Like many recent cycles, this year’s election operated in the gutter of American politics — only worse. Something is wrong with the American political system when candidates are judged not by policy initiatives and creative ideas to solve the serious economic, social, and international problems, but how effectively they project themselves on television’s entertainment programs. From the days when then Governor Bill Clinton played the saxophone on The Arsenio Hall Show and went to MTV studios to woo the “youth vote”, to the jovial appearances of Senator John McCain on The Tonight Show with Jay Leno and Late Show with David Letterman, to the degrading appearance of President Barack Obama on The View and his embarrassing performance last week on The Daily Show with Jon Stewart, American campaigns and politicians have truly hit rock bottom.
While it is important for presidents and candidates to reach out to the numerous publics to excite their interest and encourage their support, this transparent exploitation of the lowest level of appeal is exceedingly disconcerting.
Something is very wrong with a political system when even before the votes are counted, the Republican leader in the in the U.S. Senate can declare that the GOP’s agenda for the next two years is to ensure that Obama is defeated in 2012. Of course Sen. Mitch McConnell (Ky.) wants a Republican to be elected in 2012, but is it not the job of the U.S. Senate to govern the country over the next two years? As Sen. Jim DeMint (R-SC) had declared in the months before the final vote on health-care reform, he cared more about defeating the Obama health-care proposal and making it the president’s Waterloo than possibly providing health-care coverage to 30 million Americans.
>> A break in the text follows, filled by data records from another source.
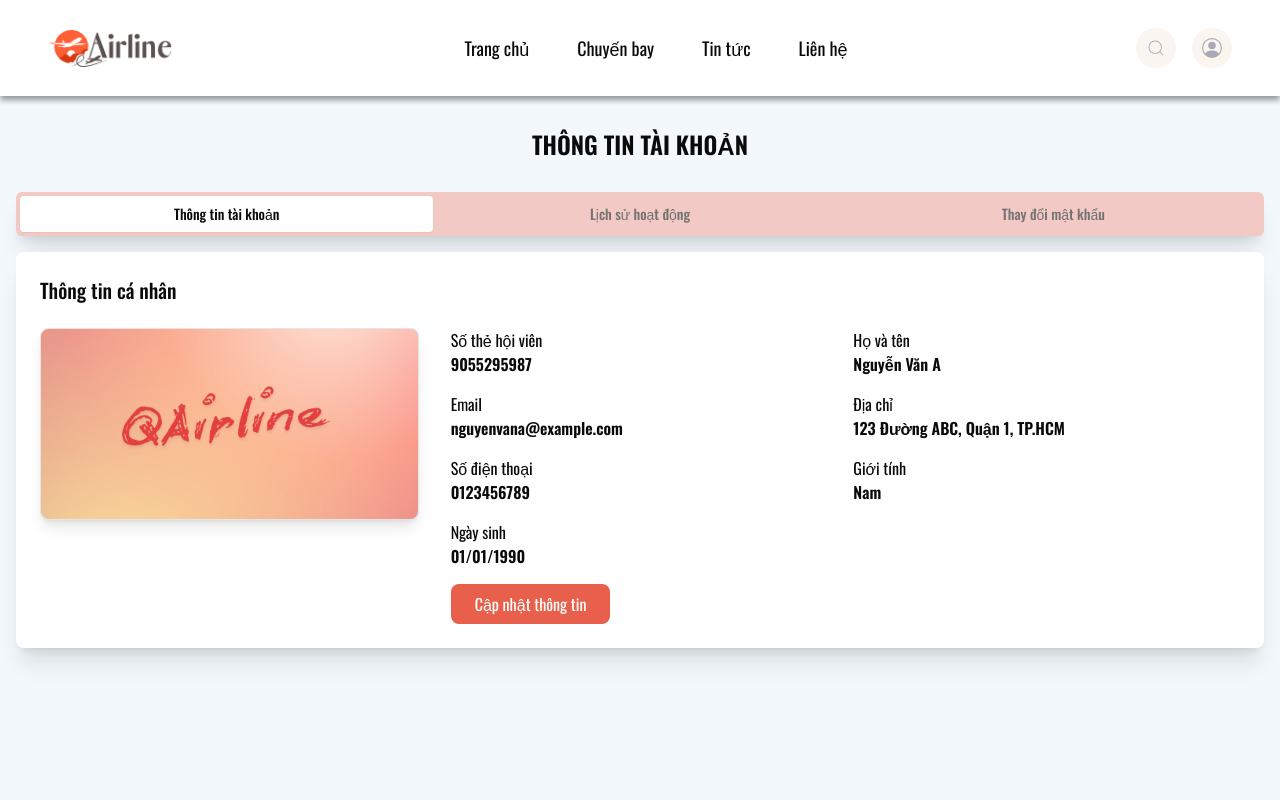
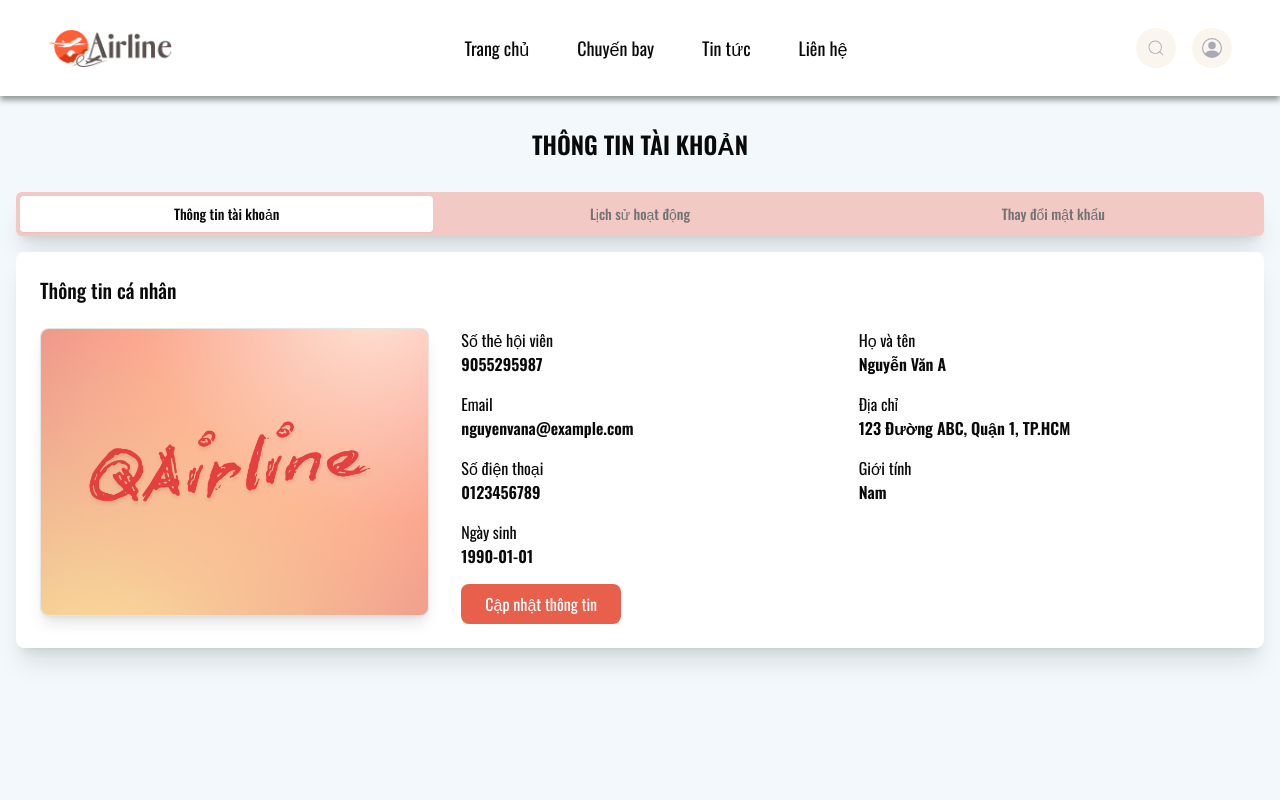
Before and after one commit to oceantran27/QAirline, a Next.js app in the folder frontend/: page /my-account in a window 1280 px wide. Shown: the top 800 px of the page. Built offline with nearby package versions, Linux system fonts and the light colour scheme.

Commit message:
Chỉnh sửa lỗi

```diff
--- a/frontend/src/components/Account-Information/account-info.jsx
+++ b/frontend/src/components/Account-Information/account-info.jsx
@@ -1,9 +1,8 @@
-import Image from "next/image"
-import { Card } from "@/components/ui/card"
-import { useState } from "react"
+import Image from "next/image";
+import { Card } from "@/components/ui/card";
+import { useState } from "react";
 
 export default function AccountInfo() {
-  // State lưu trữ thông tin cá nhân
   const [personalInfo, setPersonalInfo] = useState({
     cardNumber: "9055295987",
     fullName: "Nguyễn Văn A",
@@ -11,38 +10,36 @@ export default function AccountInfo() {
     address: "123 Đường ABC, Quận 1, TP.HCM",
     phoneNumber: "0123456789",
     gender: "Nam",
-    birthDate: "01/01/1990",
-  })
+    birthDate: "1990-01-01",
+  });
 
-  // Trạng thái để bật/tắt chế độ chỉnh sửa
-  const [isEditing, setIsEditing] = useState(false)
+  const [isEditing, setIsEditing] = useState(false);
 
-  // Hàm xử lý khi cập nhật thông tin
   const handleUpdate = (e) => {
-    e.preventDefault()
-    setIsEditing(false) // Đóng chế độ chỉnh sửa sau khi lưu
-    alert("Thông tin đã được cập nhật!")
-  }
+    e.preventDefault();
+    setIsEditing(false);
+    alert("Thông tin đã được cập nhật!");
+  };
 
   return (
     <div className="p-6">
       <h2 className="text-xl font-medium mb-6">Thông tin cá nhân</h2>
 
-      <div className="grid md:grid-cols-3 gap-8">
-        <div className="space-y-4">
+      <div className="flex flex-col md:flex-row md:space-x-8 space-y-8 md:space-y-0">
+        <div className="w-full md:w-1/3 space-y-4">
           {/* Card with the airline image */}
-          <Card className="p-0 bg-gradient-to-r from-sky-100 to-sky-200 shadow-lg rounded-lg relative h-48">
+          <Card className="p-0 bg-gradient-to-r from-sky-100 to-sky-200 shadow-lg rounded-lg relative h-32 sm:h-48 md:h-64 lg:h-72">
             <Image
               src="/QAirline-card.png"
               alt="Lotus Miles"
-              layout="fill" // Đảm bảo ảnh lấp đầy
-              objectFit="cover" // Ảnh sẽ bao phủ toàn bộ không gian
+              fill // Use 'fill' directly, no need for 'layout'
+              style={{ objectFit: "cover" }} // Use 'style' to apply objectFit instead of 'objectFit'
               className="rounded-lg"
             />
           </Card>
         </div>
 
-        <div className="md:col-span-2 space-y-4">
+        <div className="w-full md:w-2/3 space-y-4">
           {/* Personal Info */}
           {isEditing ? (
             <form className="grid grid-cols-1 sm:grid-cols-2 gap-4" onSubmit={handleUpdate}>
@@ -127,7 +124,7 @@ export default function AccountInfo() {
               <div className="col-span-2">
                 <button
                   type="submit"
-                  className="px-6 py-2 bg-orange text-white rounded-lg hover:bg-orangeLight transition-all"
+                  className="w-full md:w-auto px-6 py-2 bg-orange text-white rounded-lg hover:bg-orangeLight transition-all"
                 >
                   Lưu thông tin
                 </button>
@@ -166,7 +163,7 @@ export default function AccountInfo() {
               <div className="col-span-2">
                 <button
                   onClick={() => setIsEditing(true)}
-                  className="px-6 py-2 bg-orange text-white rounded-lg hover:bg-orangeLight transition-all"
+                  className="w-full md:w-auto px-6 py-2 bg-orange text-white rounded-lg hover:bg-orangeLight transition-all"
                 >
                   Cập nhật thông tin
                 </button>
@@ -176,5 +173,5 @@ export default function AccountInfo() {
         </div>
       </div>
     </div>
-  )
+  );
 }
```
Something is wrong with our system when it is only about winning and not about governing. It is pathetic that Vince Lombardi’s axiom for football is now the guide for American politics: “Winning isn’t everything — it’s the only thing!”
Before the rise of the Tea Party, American experienced other grassroots movements, including the Green Party, Ross Perot’s America’s Reform Party, George Wallace’s American Independent Party, Strom Thurmond’s Dixiecrat Party, and the Socialist Party of Norman Thomas. What distinguished most of these other movements and parties was that they had a specific, constructive agenda. This year, the major parties and the Tea Party Movement were about a shift in values and an admiration of the lowest common denominator.
A polarized electorate and blocs of angry voters are also not good for the Jews. Moderation, toleration, and compromise are the best environment within which Jews thrive best. To that end the Jewish Council for Public Affairs just issued a statement that seeks to encourage public leaders to engage in a more civil political discourse. “When differences spiral down into uncivil acrimony,” warns the statement, “the dignity of individuals and community is diminished, and our precious democracy is weakened.” Only civility can present hope and opportunity to solve problems. Its absence will make it “more difficult, if not impossible, to open minds, much less find common ground.”
Conflict resolution and compromise are the way of American politics since the days of the Founding Fathers at the Constitutional Convention. This year it was about scoring points and winning. If the new Congress and the White House do not assume a fresh and more constructive approach in the next few months and dedicate themselves to governing, then this republic may indeed be severely challenged not only from terrorism from abroad but from political dysfunction at home.